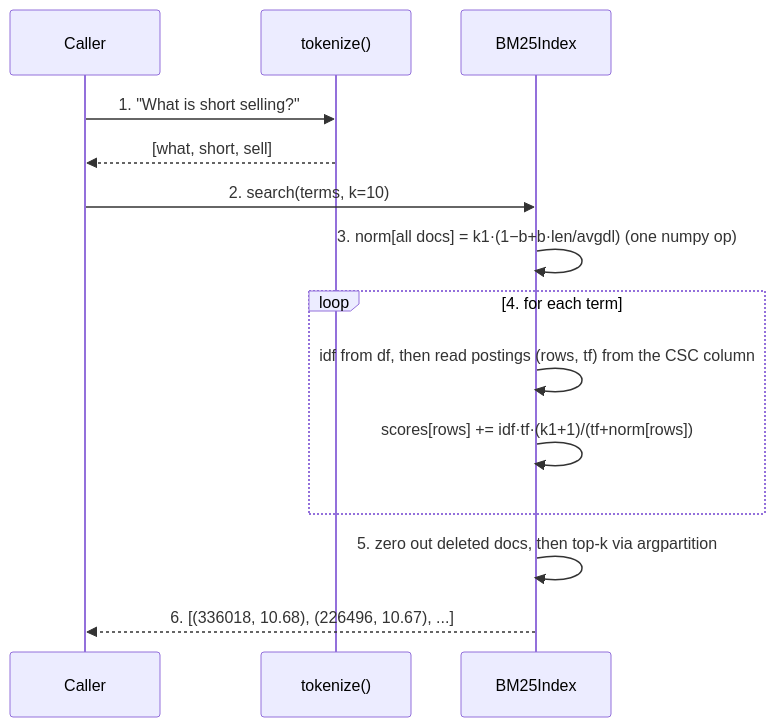
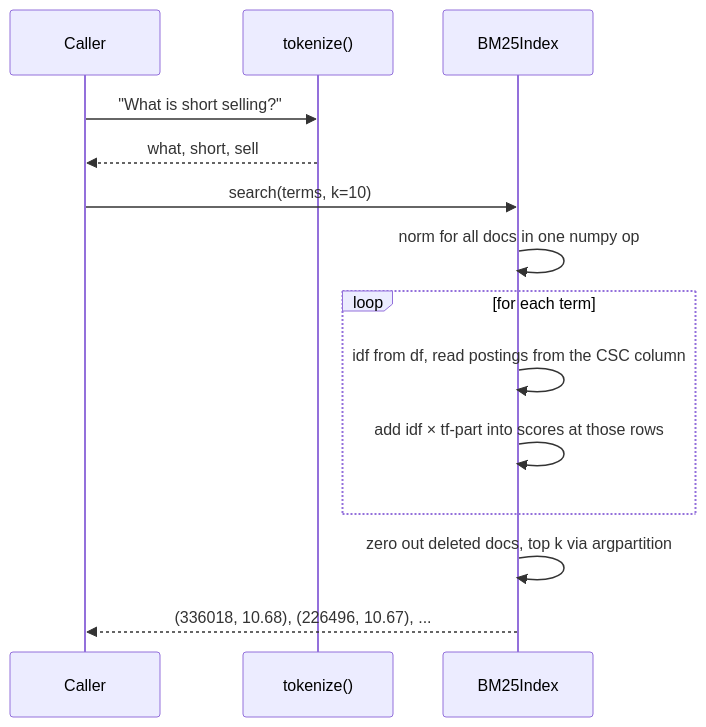
The third of 3 diagrams in docs/from_zero/03_keyword_search_bm25.md (node31/fiqa-agentic-retrieval), drawn with Mermaid before and after one commit. The commit also changed other lines of this file and 9 other files, not shown here.

````diff
--- a/docs/from_zero/03_keyword_search_bm25.md
+++ b/docs/from_zero/03_keyword_search_bm25.md
@@ -231,16 +170,16 @@
 ```mermaid
 sequenceDiagram
     participant C as Caller
     participant T as tokenize()
     participant I as BM25Index
-    C->>T: 1. "What is short selling?"
-    T-->>C: [what, short, sell]
-    C->>I: 2. search(terms, k=10)
-    I->>I: 3. norm[all docs] = k1·(1−b+b·len/avgdl)   (one numpy op)
-    loop 4. for each term
-        I->>I: idf from df, then read postings (rows, tf) from the CSC column
-        I->>I: scores[rows] += idf·tf·(k1+1)/(tf+norm[rows])
+    C->>T: "What is short selling?"
+    T-->>C: what, short, sell
+    C->>I: search(terms, k=10)
+    I->>I: norm for all docs in one numpy op
+    loop for each term
+        I->>I: idf from df, read postings from the CSC column
+        I->>I: add idf × tf-part into scores at those rows
     end
-    I->>I: 5. zero out deleted docs, then top-k via argpartition
-    I-->>C: 6. [(336018, 10.68), (226496, 10.67), ...]
+    I->>I: zero out deleted docs, top k via argpartition
+    I-->>C: (336018, 10.68), (226496, 10.67), ...
 ```
````
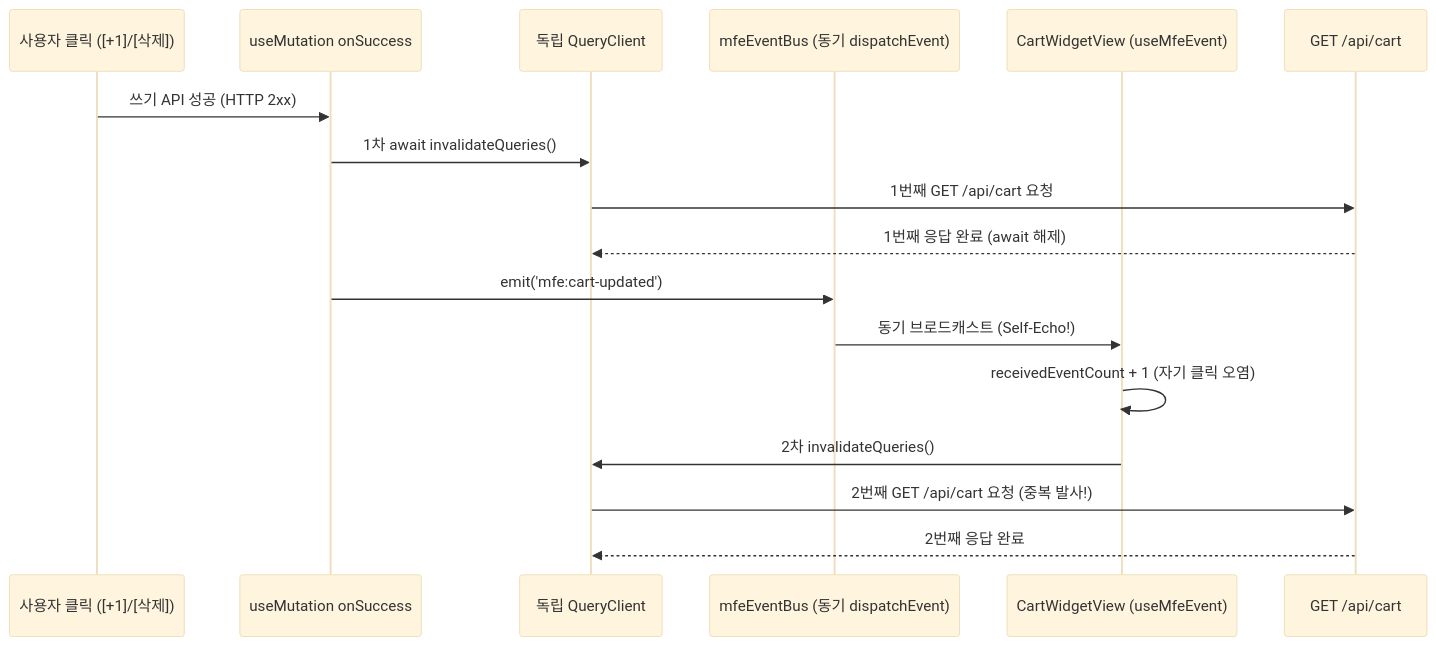
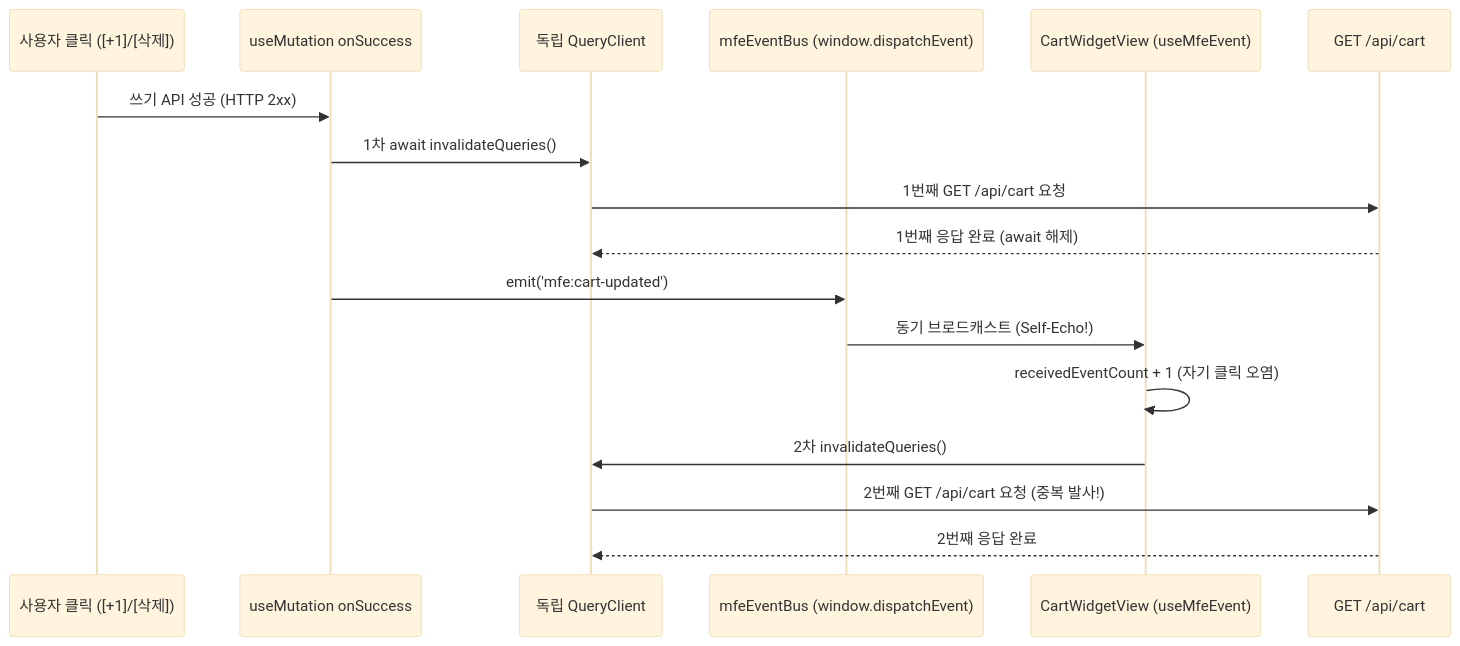
Before and after one commit to dev-HongCheol/mfe-study: the diagram in docs/study/12-mfe-event-self-echo-and-queryclient-sync.md, drawn with Mermaid (base theme). The commit also changed other lines of this file and 11 other files, not shown here.

First line of the commit message:
feat(shared): mfeEventBus 발신자 식별 sourceId 자기 에코 자동 필터링 추가 및 Study 04·12 현행화

````diff
--- a/docs/study/12-mfe-event-self-echo-and-queryclient-sync.md
+++ b/docs/study/12-mfe-event-self-echo-and-queryclient-sync.md
@@ -59,20 +50,20 @@
 ```mermaid
 sequenceDiagram
     participant U as 사용자 클릭 ([+1]/[삭제])
     participant M as useMutation onSuccess
     participant QC as 독립 QueryClient
-    participant EB as mfeEventBus (동기 dispatchEvent)
+    participant EB as mfeEventBus (window.dispatchEvent)
     participant V as CartWidgetView (useMfeEvent)
     participant API as GET /api/cart
 
     U->>M: 쓰기 API 성공 (HTTP 2xx)
     M->>QC: 1차 await invalidateQueries()
     QC->>API: 1번째 GET /api/cart 요청
     API-->>QC: 1번째 응답 완료 (await 해제)
     M->>EB: emit('mfe:cart-updated')
     EB->>V: 동기 브로드캐스트 (Self-Echo!)
     V->>V: receivedEventCount + 1 (자기 클릭 오염)
     V->>QC: 2차 invalidateQueries()
     QC->>API: 2번째 GET /api/cart 요청 (중복 발사!)
     API-->>QC: 2번째 응답 완료
 ```
````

● ● ●

Only the words belong in your copy: restate the data above exactly and leave the images out.

(Answer box):
The third of 3 diagrams in docs/from_zero/03_keyword_search_bm25.md (node31/fiqa-agentic-retrieval), drawn with Mermaid before and after one commit. The commit also changed other lines of this file and 9 other files, not shown here.

````diff
--- a/docs/from_zero/03_keyword_search_bm25.md
+++ b/docs/from_zero/03_keyword_search_bm25.md
@@ -231,16 +170,16 @@
 ```mermaid
 sequenceDiagram
     participant C as Caller
     participant T as tokenize()
     participant I as BM25Index
-    C->>T: 1. "What is short selling?"
-    T-->>C: [what, short, sell]
-    C->>I: 2. search(terms, k=10)
-    I->>I: 3. norm[all docs] = k1·(1−b+b·len/avgdl)   (one numpy op)
-    loop 4. for each term
-        I->>I: idf from df, then read postings (rows, tf) from the CSC column
-        I->>I: scores[rows] += idf·tf·(k1+1)/(tf+norm[rows])
+    C->>T: "What is short selling?"
+    T-->>C: what, short, sell
+    C->>I: search(terms, k=10)
+    I->>I: norm for all docs in one numpy op
+    loop for each term
+        I->>I: idf from df, read postings from the CSC column
+        I->>I: add idf × tf-part into scores at those rows
     end
-    I->>I: 5. zero out deleted docs, then top-k via argpartition
-    I-->>C: 6. [(336018, 10.68), (226496, 10.67), ...]
+    I->>I: zero out deleted docs, top k via argpartition
+    I-->>C: (336018, 10.68), (226496, 10.67), ...
 ```
````
Before and after one commit to dev-HongCheol/mfe-study: the diagram in docs/study/12-mfe-event-self-echo-and-queryclient-sync.md, drawn with Mermaid (base theme). The commit also changed other lines of this file and 11 other files, not shown here.

First line of the commit message:
feat(shared): mfeEventBus 발신자 식별 sourceId 자기 에코 자동 필터링 추가 및 Study 04·12 현행화

````diff
--- a/docs/study/12-mfe-event-self-echo-and-queryclient-sync.md
+++ b/docs/study/12-mfe-event-self-echo-and-queryclient-sync.md
@@ -59,20 +50,20 @@
 ```mermaid
 sequenceDiagram
     participant U as 사용자 클릭 ([+1]/[삭제])
     participant M as useMutation onSuccess
     participant QC as 독립 QueryClient
-    participant EB as mfeEventBus (동기 dispatchEvent)
+    participant EB as mfeEventBus (window.dispatchEvent)
     participant V as CartWidgetView (useMfeEvent)
     participant API as GET /api/cart
 
     U->>M: 쓰기 API 성공 (HTTP 2xx)
     M->>QC: 1차 await invalidateQueries()
     QC->>API: 1번째 GET /api/cart 요청
     API-->>QC: 1번째 응답 완료 (await 해제)
     M->>EB: emit('mfe:cart-updated')
     EB->>V: 동기 브로드캐스트 (Self-Echo!)
     V->>V: receivedEventCount + 1 (자기 클릭 오염)
     V->>QC: 2차 invalidateQueries()
     QC->>API: 2번째 GET /api/cart 요청 (중복 발사!)
     API-->>QC: 2번째 응답 완료
 ```
````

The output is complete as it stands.